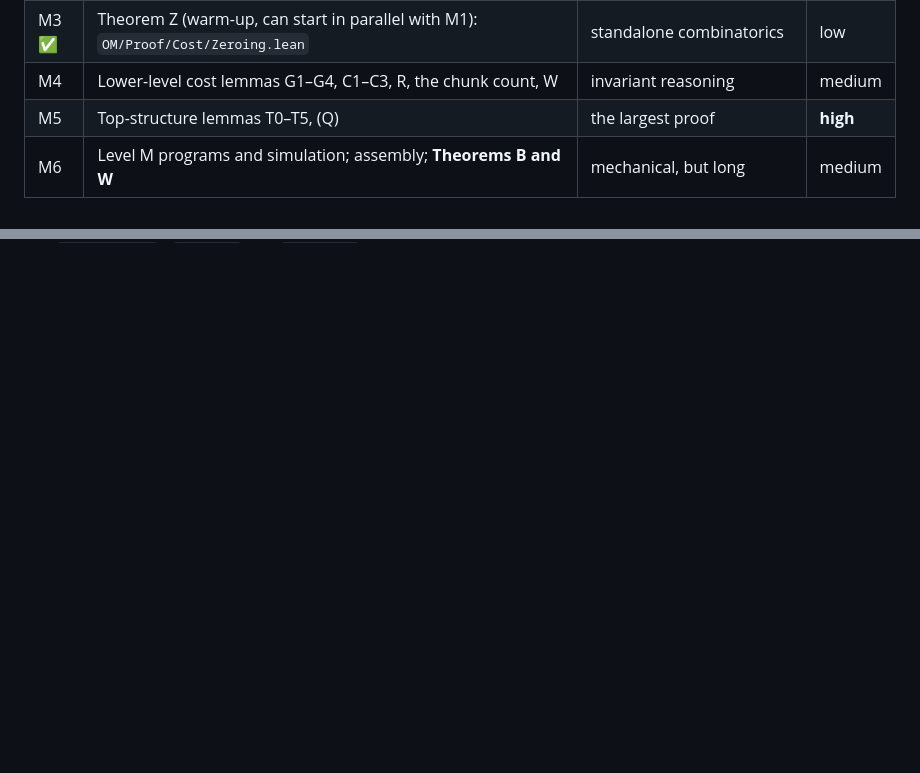
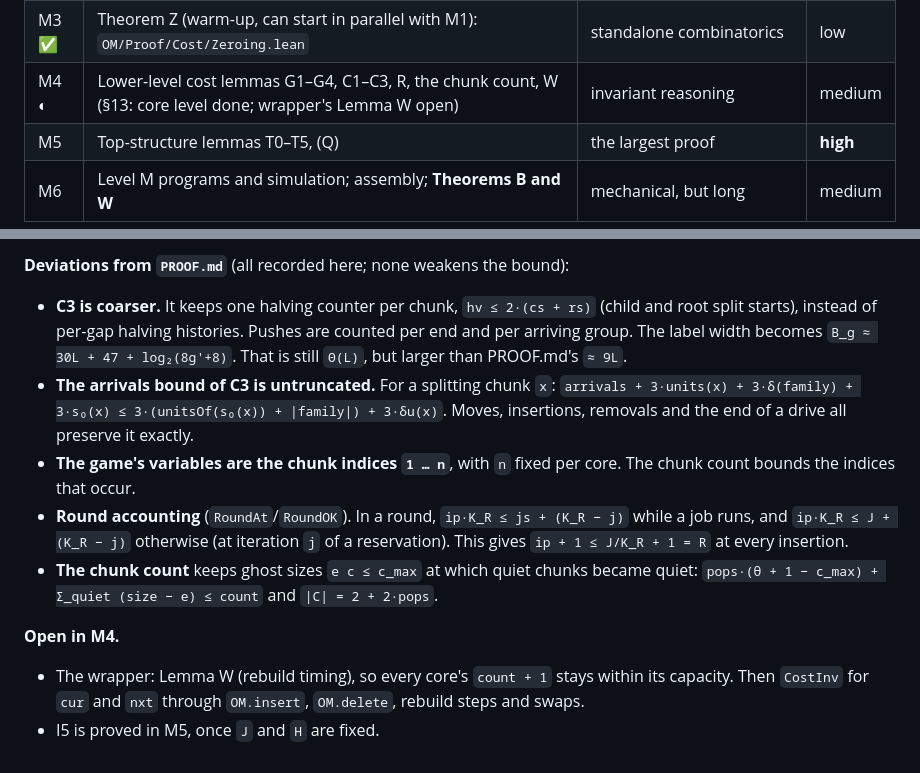
Before and after one commit to dfirsov/order_maintenance, a Markdown page: docs/LEAN.md, 2 parts joined by grey strips. Rendered like a GitHub page; blank space fills up the shorter version.

Commit message:
LEAN.md: M4 section (core level done; contracts; deviations; open items)
Co-Authored-By: Claude Opus 5.5 <noreply@anthropic.com>

```diff
--- a/docs/LEAN.md
+++ b/docs/LEAN.md
@@ -244,7 +244,7 @@ OM/
 | M1 ✅ | Level F executable: core, top, fallback, wrapper; differential tests against the Python prototype pass on all stress workloads | — | low |
 | M2 ✅ | **Theorem A** at Level F (§12) | INV-S preservation, guards, FALLBACK, Invariant R | medium |
 | M3 ✅ | Theorem Z (warm-up, can start in parallel with M1): `OM/Proof/Cost/Zeroing.lean` | standalone combinatorics | low |
-| M4 | Lower-level cost lemmas G1–G4, C1–C3, R, the chunk count, W | invariant reasoning | medium |
+| M4 ◐ | Lower-level cost lemmas G1–G4, C1–C3, R, the chunk count, W (§13: core level done; wrapper's Lemma W open) | invariant reasoning | medium |
 | M5 | Top-structure lemmas T0–T5, (Q) | the largest proof | **high** |
 | M6 | Level M programs and simulation; assembly; **Theorems B and W** | mechanical, but long | medium |
 
@@ -386,0 +453,21 @@ anchor lies in `pre`.
+**Deviations from `PROOF.md`** (all recorded here; none weakens the bound):
+* **C3 is coarser.** It keeps one halving counter per chunk, `hv ≤ 2·(cs + rs)` (child and
+  root split starts), instead of per-gap halving histories. Pushes are counted per end and
+  per arriving group. The label width becomes `B_g ≈ 30L + 47 + log₂(8g'+8)`. That is still
+  `Θ(L)`, but larger than PROOF.md's `≈ 9L`.
+* **The arrivals bound of C3 is untruncated.** For a splitting chunk `x`:
+  `arrivals + 3·units(x) + 3·δ(family) + 3·s₀(x) ≤ 3·(unitsOf(s₀(x)) + |family|) + 3·δu(x)`.
+  Moves, insertions, removals and the end of a drive all preserve it exactly.
+* **The game's variables are the chunk indices `1 … n`**, with `n` fixed per core. The
+  chunk count bounds the indices that occur.
+* **Round accounting** (`RoundAt`/`RoundOK`). In a round, `ip·K_R ≤ js + (K_R − j)` while a
+  job runs, and `ip·K_R ≤ J + (K_R − j)` otherwise (at iteration `j` of a reservation).
+  This gives `ip + 1 ≤ J/K_R + 1 = R` at every insertion.
+* **The chunk count** keeps ghost sizes `e c ≤ c_max` at which quiet chunks became quiet:
+  `pops·(θ + 1 − c_max) + Σ_quiet (size − e) ≤ count` and `|C| = 2 + 2·pops`.
+
+**Open in M4.**
+* The wrapper: Lemma W (rebuild timing), so every core's `count + 1` stays within its
+  capacity. Then `CostInv` for `cur` and `nxt` through `OM.insert`, `OM.delete`, rebuild
+  steps and swaps.
+* I5 is proved in M5, once `J` and `H` are fixed.
```
Also changed, not shown: other parts of docs/LEAN.md (+66 -0 lines).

Requirement: In the records above, how many lines hold the string "chunk"? Give the number only.

Solution to this exercise: 7